=== What the task asks ===
Present each line of the entries below that holds the word "output".

=== Working data ===

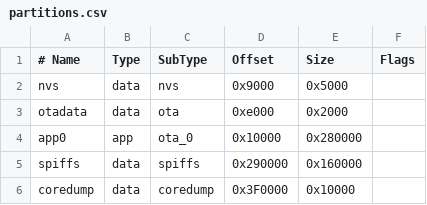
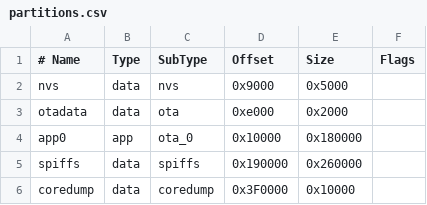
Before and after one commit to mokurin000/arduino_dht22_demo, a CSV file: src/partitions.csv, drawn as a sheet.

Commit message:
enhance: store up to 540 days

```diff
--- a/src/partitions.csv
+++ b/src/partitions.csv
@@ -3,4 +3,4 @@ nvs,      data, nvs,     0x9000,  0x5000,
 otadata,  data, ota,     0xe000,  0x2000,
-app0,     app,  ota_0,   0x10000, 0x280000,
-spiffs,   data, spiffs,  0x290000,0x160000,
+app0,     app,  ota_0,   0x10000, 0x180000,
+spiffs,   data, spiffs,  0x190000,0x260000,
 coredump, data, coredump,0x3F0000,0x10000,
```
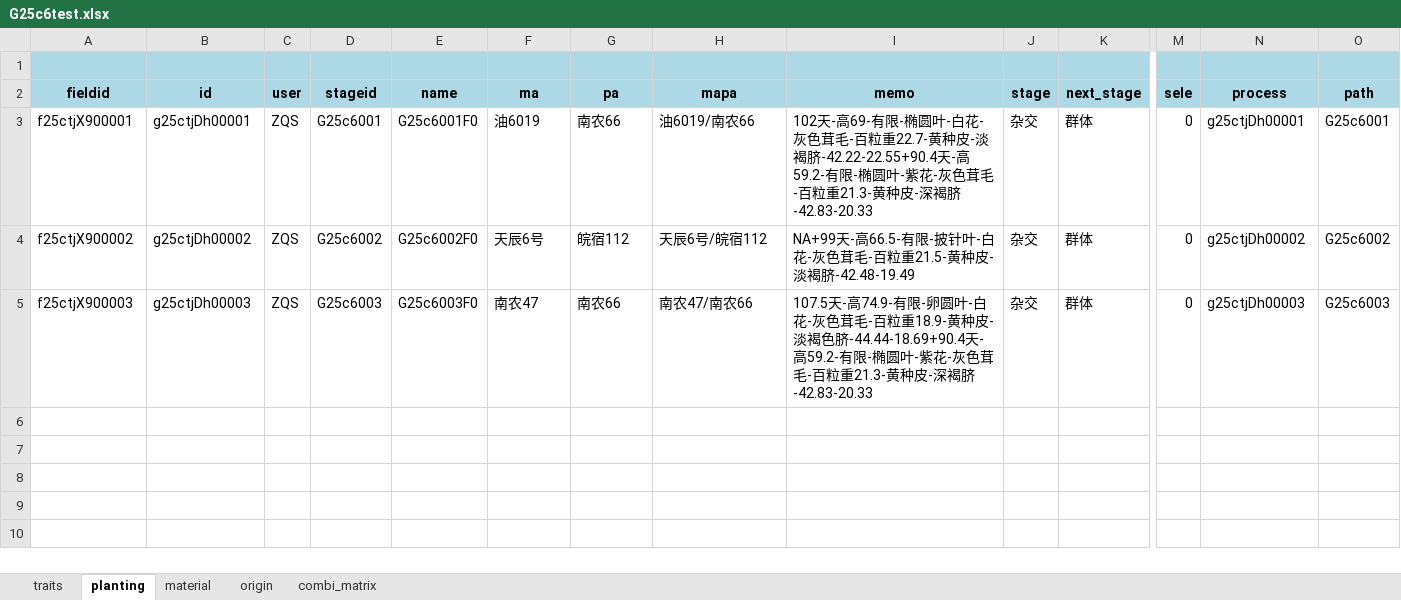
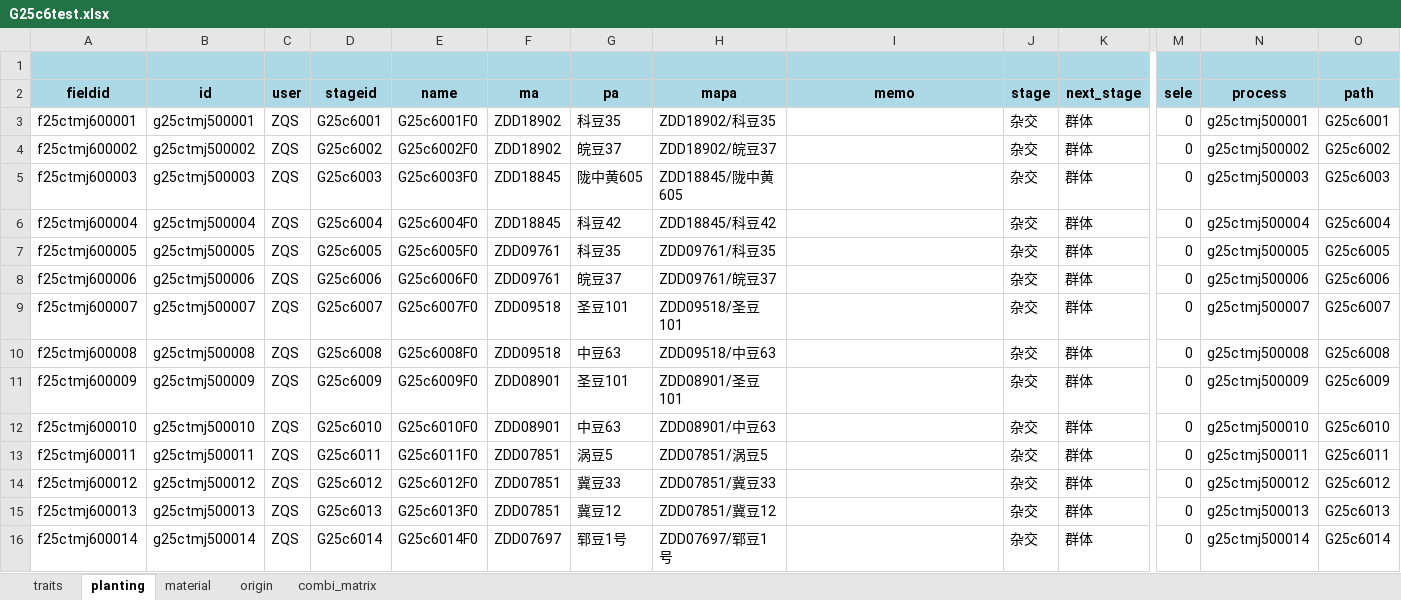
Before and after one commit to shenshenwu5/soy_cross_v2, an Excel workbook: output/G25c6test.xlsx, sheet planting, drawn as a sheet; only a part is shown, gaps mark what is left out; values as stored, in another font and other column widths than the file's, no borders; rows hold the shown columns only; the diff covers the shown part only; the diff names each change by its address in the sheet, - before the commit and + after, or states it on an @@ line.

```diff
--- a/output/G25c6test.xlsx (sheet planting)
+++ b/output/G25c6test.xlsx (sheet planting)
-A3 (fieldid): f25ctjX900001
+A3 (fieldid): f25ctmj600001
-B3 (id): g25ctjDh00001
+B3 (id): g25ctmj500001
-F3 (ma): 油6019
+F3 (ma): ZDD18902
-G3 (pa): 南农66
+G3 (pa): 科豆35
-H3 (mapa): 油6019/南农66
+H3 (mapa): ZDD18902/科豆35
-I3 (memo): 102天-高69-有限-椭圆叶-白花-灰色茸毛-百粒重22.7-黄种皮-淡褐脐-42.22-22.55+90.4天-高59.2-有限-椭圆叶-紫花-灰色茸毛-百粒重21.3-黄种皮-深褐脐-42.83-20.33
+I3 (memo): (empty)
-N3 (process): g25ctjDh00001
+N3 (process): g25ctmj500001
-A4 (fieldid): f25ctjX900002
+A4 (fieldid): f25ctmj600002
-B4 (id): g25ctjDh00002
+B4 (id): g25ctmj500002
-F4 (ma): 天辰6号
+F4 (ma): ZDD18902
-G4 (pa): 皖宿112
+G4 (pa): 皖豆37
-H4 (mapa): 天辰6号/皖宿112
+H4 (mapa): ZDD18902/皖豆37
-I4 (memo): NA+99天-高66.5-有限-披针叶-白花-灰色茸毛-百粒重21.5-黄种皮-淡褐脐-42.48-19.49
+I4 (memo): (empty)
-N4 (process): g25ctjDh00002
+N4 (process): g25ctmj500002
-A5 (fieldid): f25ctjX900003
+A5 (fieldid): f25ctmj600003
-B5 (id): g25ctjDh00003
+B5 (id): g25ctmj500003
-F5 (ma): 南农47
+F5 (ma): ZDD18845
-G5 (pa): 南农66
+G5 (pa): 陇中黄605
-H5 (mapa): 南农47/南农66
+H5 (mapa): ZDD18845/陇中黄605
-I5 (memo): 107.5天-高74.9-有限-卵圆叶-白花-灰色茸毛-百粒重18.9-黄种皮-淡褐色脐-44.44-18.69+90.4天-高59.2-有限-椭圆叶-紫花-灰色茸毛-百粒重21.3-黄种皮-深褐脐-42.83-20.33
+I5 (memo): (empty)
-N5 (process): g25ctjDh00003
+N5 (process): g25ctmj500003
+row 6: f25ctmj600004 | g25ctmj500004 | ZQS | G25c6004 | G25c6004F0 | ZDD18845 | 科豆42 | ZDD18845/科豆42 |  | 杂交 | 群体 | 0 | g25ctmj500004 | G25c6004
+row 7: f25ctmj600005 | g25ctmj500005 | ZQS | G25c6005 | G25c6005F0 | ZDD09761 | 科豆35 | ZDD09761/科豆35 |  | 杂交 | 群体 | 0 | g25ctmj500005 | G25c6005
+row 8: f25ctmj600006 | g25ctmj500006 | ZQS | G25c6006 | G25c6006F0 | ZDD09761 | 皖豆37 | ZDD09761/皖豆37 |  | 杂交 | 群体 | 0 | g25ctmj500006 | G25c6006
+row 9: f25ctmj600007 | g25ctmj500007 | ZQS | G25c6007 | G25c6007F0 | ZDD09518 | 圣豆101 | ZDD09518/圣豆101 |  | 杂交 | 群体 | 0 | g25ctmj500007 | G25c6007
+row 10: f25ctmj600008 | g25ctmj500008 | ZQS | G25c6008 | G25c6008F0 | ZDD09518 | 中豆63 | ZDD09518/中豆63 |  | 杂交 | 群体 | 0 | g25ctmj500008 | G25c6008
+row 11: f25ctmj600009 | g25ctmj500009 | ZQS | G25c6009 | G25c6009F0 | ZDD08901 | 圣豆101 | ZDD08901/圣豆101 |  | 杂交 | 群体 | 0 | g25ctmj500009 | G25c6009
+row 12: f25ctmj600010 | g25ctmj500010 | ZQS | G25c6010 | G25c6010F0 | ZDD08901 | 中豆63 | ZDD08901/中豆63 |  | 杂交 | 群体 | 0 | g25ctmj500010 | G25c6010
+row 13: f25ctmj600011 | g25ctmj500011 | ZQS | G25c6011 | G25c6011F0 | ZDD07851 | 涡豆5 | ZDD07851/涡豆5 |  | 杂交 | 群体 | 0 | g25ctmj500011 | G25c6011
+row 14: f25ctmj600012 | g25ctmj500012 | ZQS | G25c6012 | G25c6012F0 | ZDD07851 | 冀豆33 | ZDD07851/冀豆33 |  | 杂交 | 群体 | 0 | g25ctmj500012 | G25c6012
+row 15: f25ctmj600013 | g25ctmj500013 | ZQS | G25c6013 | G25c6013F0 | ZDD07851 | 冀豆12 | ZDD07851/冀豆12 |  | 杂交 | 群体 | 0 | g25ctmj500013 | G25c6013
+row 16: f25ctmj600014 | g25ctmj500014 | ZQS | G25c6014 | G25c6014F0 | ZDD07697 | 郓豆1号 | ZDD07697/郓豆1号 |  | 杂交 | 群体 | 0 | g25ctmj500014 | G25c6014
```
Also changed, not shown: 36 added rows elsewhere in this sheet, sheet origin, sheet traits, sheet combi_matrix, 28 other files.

* * *

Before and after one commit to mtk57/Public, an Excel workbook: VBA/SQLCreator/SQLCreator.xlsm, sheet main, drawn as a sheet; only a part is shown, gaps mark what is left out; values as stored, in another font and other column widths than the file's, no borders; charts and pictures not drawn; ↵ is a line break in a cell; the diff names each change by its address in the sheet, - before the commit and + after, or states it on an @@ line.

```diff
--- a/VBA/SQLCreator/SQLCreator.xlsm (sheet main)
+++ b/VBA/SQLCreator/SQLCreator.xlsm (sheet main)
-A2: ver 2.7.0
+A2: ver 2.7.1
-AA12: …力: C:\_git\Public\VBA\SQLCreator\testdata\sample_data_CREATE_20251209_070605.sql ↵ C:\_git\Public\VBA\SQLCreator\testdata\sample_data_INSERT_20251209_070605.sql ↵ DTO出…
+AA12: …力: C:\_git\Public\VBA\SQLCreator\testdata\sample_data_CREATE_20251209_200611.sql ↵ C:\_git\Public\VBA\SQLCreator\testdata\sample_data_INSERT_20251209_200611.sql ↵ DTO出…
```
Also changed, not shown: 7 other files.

=== Result of the exercise ===
Before and after one commit to shenshenwu5/soy_cross_v2, an Excel workbook: output/G25c6test.xlsx, sheet planting, drawn as a sheet; only a part is shown, gaps mark what is left out; values as stored, in another font and other column widths than the file's, no borders; rows hold the shown columns only; the diff covers the shown part only; the diff names each change by its address in the sheet, - before the commit and + after, or states it on an @@ line.
--- a/output/G25c6test.xlsx (sheet planting)
+++ b/output/G25c6test.xlsx (sheet planting)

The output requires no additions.